Marc Goodman is a global thinker, writer and consultant focused on the disruptive impact of advancing technologies on security, business and international affairs. Over the past twenty years, he has built his expertise in next generation security threats such as cyber crime, cyber terrorism and information warfare working with organizations such as Interpol, the United Nations, NATO, the Los Angeles Police Department and the U.S. Government. Marc frequently advises industry leaders, security executives and global policy makers on transnational cyber risk and intelligence and has operated in nearly seventy countries around the world.

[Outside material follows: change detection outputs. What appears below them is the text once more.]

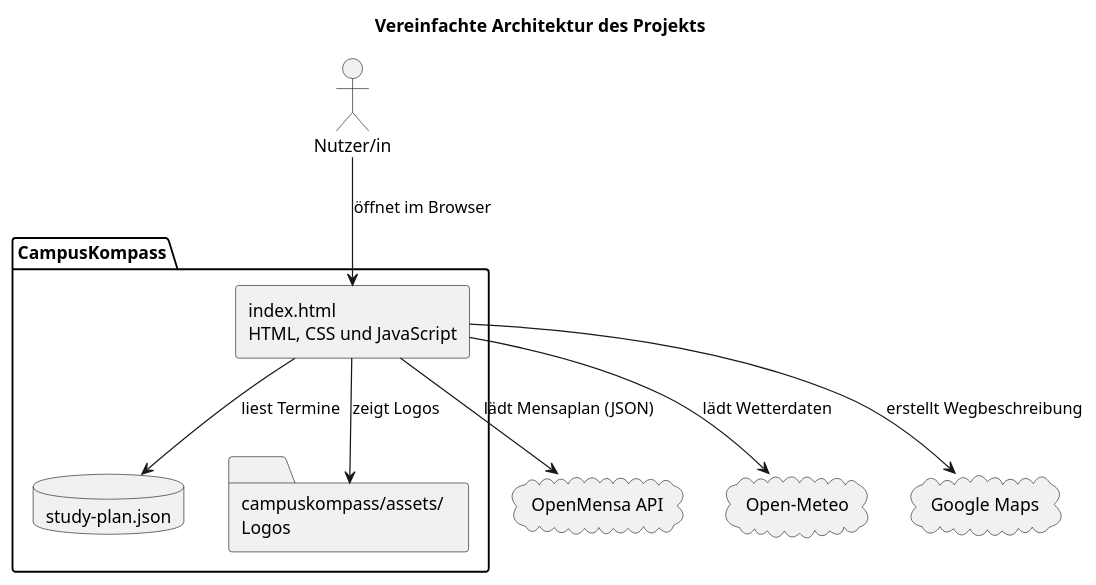
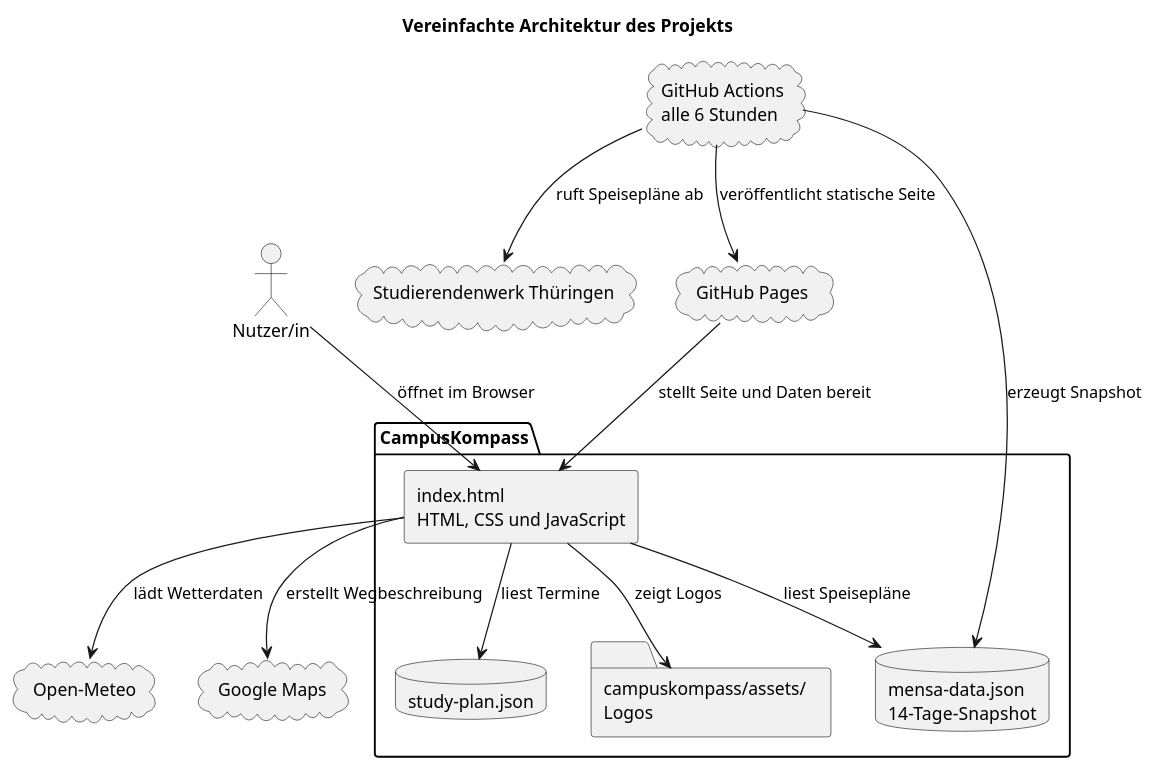
The diagram in docs/komponenten.puml (hsm-se-workshop-2026/campuskompass), drawn with PlantUML before and after one commit. The commit also changed 13 other files, not shown here.

```diff
--- a/docs/komponenten.puml
+++ b/docs/komponenten.puml
@@ -1,26 +1,33 @@
 @startuml
 title Vereinfachte Architektur des Projekts
 
 skinparam componentStyle rectangle
 skinparam shadowing false
 
 actor "Nutzer/in" as User
 
 package "CampusKompass" {
   component "index.html\nHTML, CSS und JavaScript" as Dashboard
   database "study-plan.json" as StudyPlan
+  database "mensa-data.json\n14-Tage-Snapshot" as MenuData
   folder "campuskompass/assets/\nLogos" as Logos
 }
 
-cloud "OpenMensa API" as Mensa
+cloud "GitHub Actions\nalle 6 Stunden" as Actions
+cloud "Studierendenwerk Thüringen" as Mensa
+cloud "GitHub Pages" as Pages
 cloud "Open-Meteo" as Weather
 cloud "Google Maps" as Maps
 
 User --> Dashboard : öffnet im Browser
 Dashboard --> StudyPlan : liest Termine
+Dashboard --> MenuData : liest Speisepläne
 Dashboard --> Logos : zeigt Logos
-Dashboard --> Mensa : lädt Mensaplan (JSON)
 Dashboard --> Weather : lädt Wetterdaten
 Dashboard --> Maps : erstellt Wegbeschreibung
+Actions --> Mensa : ruft Speisepläne ab
+Actions --> MenuData : erzeugt Snapshot
+Actions --> Pages : veröffentlicht statische Seite
+Pages --> Dashboard : stellt Seite und Daten bereit
 
 @enduml
```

In addition, Marc founded the Future Crimes Institute to inspire and educate others on the security and risk implications of newly emerging technologies. Marc also serves as the Global Security Advisor and Chair for Policy and Law at Silicon Valley’s Singularity University, a NASA and Google sponsored educational venture dedicated to using advanced science and technology to address humanity’s grand challenges. Marc’s current areas of research include the security implications of exponential technologies such as robotics, artificial intelligence, the social data revolution, synthetic biology, virtual worlds, genomics, ubiquitous computing and location-based services.
Since 1999, Marc has worked extensively with INTERPOL, the International Criminal Police Organization, headquartered in Lyon, France where he continues to serve as a Senior Advisor to the organization’s Steering Committee on Information Technology Crime. In that capacity, Marc has trained police forces throughout the Middle East, Africa, Europe, Latin America and Asia and has chaired numerous INTERPOL expert groups on next generation security threats.
In recognition of his professional experience, Marc was asked by the Secretary General of the United Nations International Telecommunications Union (ITU) to join his High Level Experts Group on Global Cybersecurity. He has also worked with other UN entities including the United Nations Institute for Disarmament Research on cyber warfare and has served as a Senior Researcher for the United Nations Counter-Terrorism Task Force on technical measures to counter terrorist use of the Internet.
Marc has authored more than one dozen journal articles and ten book chapters on cybercrime, information security, critical infrastructure protection and cyberterrorism. Representative works have been published by the Harvard Journal of Law & Technology, Oxford University Press, Jane’s Intelligence Review, the American Bar Association, the FBI Law Enforcement Bulletin, the Institute of Electronic and Electronics Engineers (IEEE) and McGraw Hill Publishers.
Marc holds a Master of Public Administration from Harvard University and a Master of Science in the Management of Information Systems from the London School of Economics. In addition, he has served as a Fellow at Stanford University’s Center for International Security and Cooperation. Marc speaks fluent French, Spanish, Italian and German, with limited proficiency in Portuguese, Russian and Japanese.